- _Brief_: Reproduce every record below exactly, with the pictures left out.

─── Extracted records ───

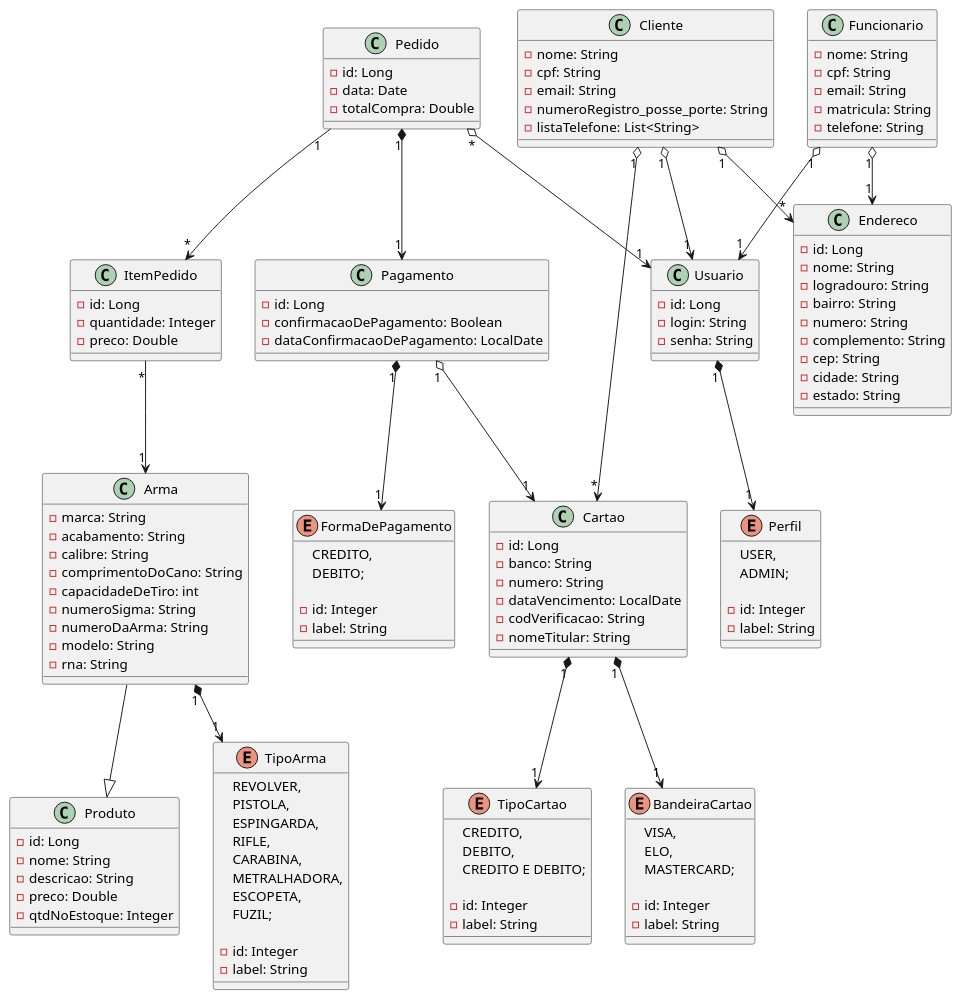
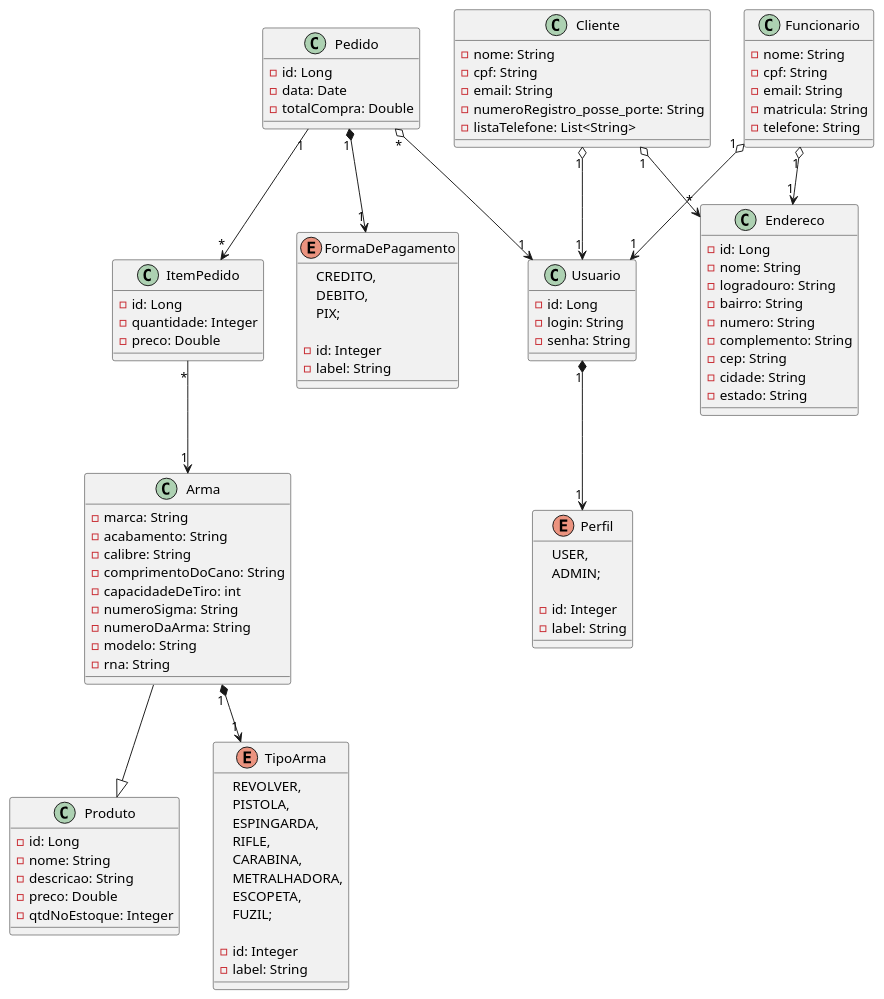
Before and after one commit to daniel-ferreira-da-costa/militropa: the diagram in src/main/java/unitins/tp1/docs/uml_militropa.plantuml, drawn with PlantUML.

Commit message:
atualizaçao da uml

```diff
--- a/src/main/java/unitins/tp1/docs/uml_militropa.plantuml
+++ b/src/main/java/unitins/tp1/docs/uml_militropa.plantuml
@@ -1,157 +1,118 @@
 @startuml Tabacaria
 '========Produto========='
 class Produto{
     - id: Long
     - nome: String
     - descricao: String
     - preco: Double
     - qtdNoEstoque: Integer
 }
 
 class Arma{
     - marca: String
     - acabamento: String
     - calibre: String
     - comprimentoDoCano: String
     - capacidadeDeTiro: int
     - numeroSigma: String
     - numeroDaArma: String
     - modelo: String
     - rna: String
 }
 
 enum TipoArma{
     REVOLVER,
     PISTOLA,
     ESPINGARDA,
     RIFLE,
     CARABINA,
     METRALHADORA,
     ESCOPETA,
     FUZIL;
 
     - id: Integer
     - label: String
 }
 
 '========Usuario========='
 class Usuario{
     - id: Long
     - login: String
     - senha: String
 }
 
 enum Perfil{
     USER,
     ADMIN;
 
     - id: Integer
     - label: String
 }
 
 class Funcionario{
     - nome: String
     - cpf: String
     - email: String
     - matricula: String
     - telefone: String
 }
 
 class Cliente{
     - nome: String
     - cpf: String
     - email: String
     - numeroRegistro_posse_porte: String
     - listaTelefone: List<String>
 }
 '========Venda========='
 class Pedido {
     - id: Long
     - data: Date
     - totalCompra: Double
 }
 
 class ItemPedido {
     - id: Long
     - quantidade: Integer
     - preco: Double
 }
 '========Pagamento========='
-class Pagamento{
-    - id: Long
-    - confirmacaoDePagamento: Boolean
-    - dataConfirmacaoDePagamento: LocalDate
-}
-
-class Cartao{
-    - id: Long
-    - banco: String
-    - numero: String
-    - dataVencimento: LocalDate
-    - codVerificacao: String
-    - nomeTitular: String
-}
-
-enum TipoCartao{
+enum FormaDePagamento {
     CREDITO,
     DEBITO,
-    CREDITO E DEBITO;
-
-    - id: Integer
-    - label: String
-}
-
-enum FormaDePagamento {
-    CREDITO,
-    DEBITO;
-
-    - id: Integer
-    - label: String
-}
-
-enum BandeiraCartao {
-    VISA,
-    ELO,
-    MASTERCARD;
+    PIX;
 
     - id: Integer
     - label: String
 }
 '========Endereco========='
 class Endereco {
     - id: Long
     - nome: String
     - logradouro: String
     - bairro: String
     - numero: String
     - complemento: String
     - cep: String
     - cidade: String
     - estado: String
 }
 
 '========Relacionamentos========='
 
-Pedido "1" *--> "1" Pagamento
+Pedido "1" *--> "1" FormaDePagamento
 Pedido "1" --> "*" ItemPedido
 Pedido "*" o--> "1" Usuario
-
-Pagamento "1" o--> "1" Cartao
-Pagamento "1" *--> "1" FormaDePagamento
-
-Cartao "1" *--> "1" TipoCartao
-Cartao "1" *--> "1" BandeiraCartao
 
 ItemPedido "*" --> "1" Arma
 
 Usuario "1" *--> "1" Perfil
 Funcionario "1" o--> "1" Usuario
 Funcionario "1" o--> "1" Endereco
 Cliente "1" o--> "*" Endereco
 Cliente "1" o--> "1" Usuario
-Cliente "1" o--> "*" Cartao
 
 Arma --|> Produto
 Arma "1" *--> "1" TipoArma
 
 @enduml
```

───

- _Output of the task_:
Before and after one commit to daniel-ferreira-da-costa/militropa: the diagram in src/main/java/unitins/tp1/docs/uml_militropa.plantuml, drawn with PlantUML.

Commit message:
atualizaçao da uml

```diff
--- a/src/main/java/unitins/tp1/docs/uml_militropa.plantuml
+++ b/src/main/java/unitins/tp1/docs/uml_militropa.plantuml
@@ -1,157 +1,118 @@
 @startuml Tabacaria
 '========Produto========='
 class Produto{
     - id: Long
     - nome: String
     - descricao: String
     - preco: Double
     - qtdNoEstoque: Integer
 }
 
 class Arma{
     - marca: String
     - acabamento: String
     - calibre: String
     - comprimentoDoCano: String
     - capacidadeDeTiro: int
     - numeroSigma: String
     - numeroDaArma: String
     - modelo: String
     - rna: String
 }
 
 enum TipoArma{
     REVOLVER,
     PISTOLA,
     ESPINGARDA,
     RIFLE,
     CARABINA,
     METRALHADORA,
     ESCOPETA,
     FUZIL;
 
     - id: Integer
     - label: String
 }
 
 '========Usuario========='
 class Usuario{
     - id: Long
     - login: String
     - senha: String
 }
 
 enum Perfil{
     USER,
     ADMIN;
 
     - id: Integer
     - label: String
 }
 
 class Funcionario{
     - nome: String
     - cpf: String
     - email: String
     - matricula: String
     - telefone: String
 }
 
 class Cliente{
     - nome: String
     - cpf: String
     - email: String
     - numeroRegistro_posse_porte: String
     - listaTelefone: List<String>
 }
 '========Venda========='
 class Pedido {
     - id: Long
     - data: Date
     - totalCompra: Double
 }
 
 class ItemPedido {
     - id: Long
     - quantidade: Integer
     - preco: Double
 }
 '========Pagamento========='
-class Pagamento{
-    - id: Long
-    - confirmacaoDePagamento: Boolean
-    - dataConfirmacaoDePagamento: LocalDate
-}
-
-class Cartao{
-    - id: Long
-    - banco: String
-    - numero: String
-    - dataVencimento: LocalDate
-    - codVerificacao: String
-    - nomeTitular: String
-}
-
-enum TipoCartao{
+enum FormaDePagamento {
     CREDITO,
     DEBITO,
-    CREDITO E DEBITO;
-
-    - id: Integer
-    - label: String
-}
-
-enum FormaDePagamento {
-    CREDITO,
-    DEBITO;
-
-    - id: Integer
-    - label: String
-}
-
-enum BandeiraCartao {
-    VISA,
-    ELO,
-    MASTERCARD;
+    PIX;
 
     - id: Integer
     - label: String
 }
 '========Endereco========='
 class Endereco {
     - id: Long
     - nome: String
     - logradouro: String
     - bairro: String
     - numero: String
     - complemento: String
     - cep: String
     - cidade: String
     - estado: String
 }
 
 '========Relacionamentos========='
 
-Pedido "1" *--> "1" Pagamento
+Pedido "1" *--> "1" FormaDePagamento
 Pedido "1" --> "*" ItemPedido
 Pedido "*" o--> "1" Usuario
-
-Pagamento "1" o--> "1" Cartao
-Pagamento "1" *--> "1" FormaDePagamento
-
-Cartao "1" *--> "1" TipoCartao
-Cartao "1" *--> "1" BandeiraCartao
 
 ItemPedido "*" --> "1" Arma
 
 Usuario "1" *--> "1" Perfil
 Funcionario "1" o--> "1" Usuario
 Funcionario "1" o--> "1" Endereco
 Cliente "1" o--> "*" Endereco
 Cliente "1" o--> "1" Usuario
-Cliente "1" o--> "*" Cartao
 
 Arma --|> Produto
 Arma "1" *--> "1" TipoArma
 
 @enduml
```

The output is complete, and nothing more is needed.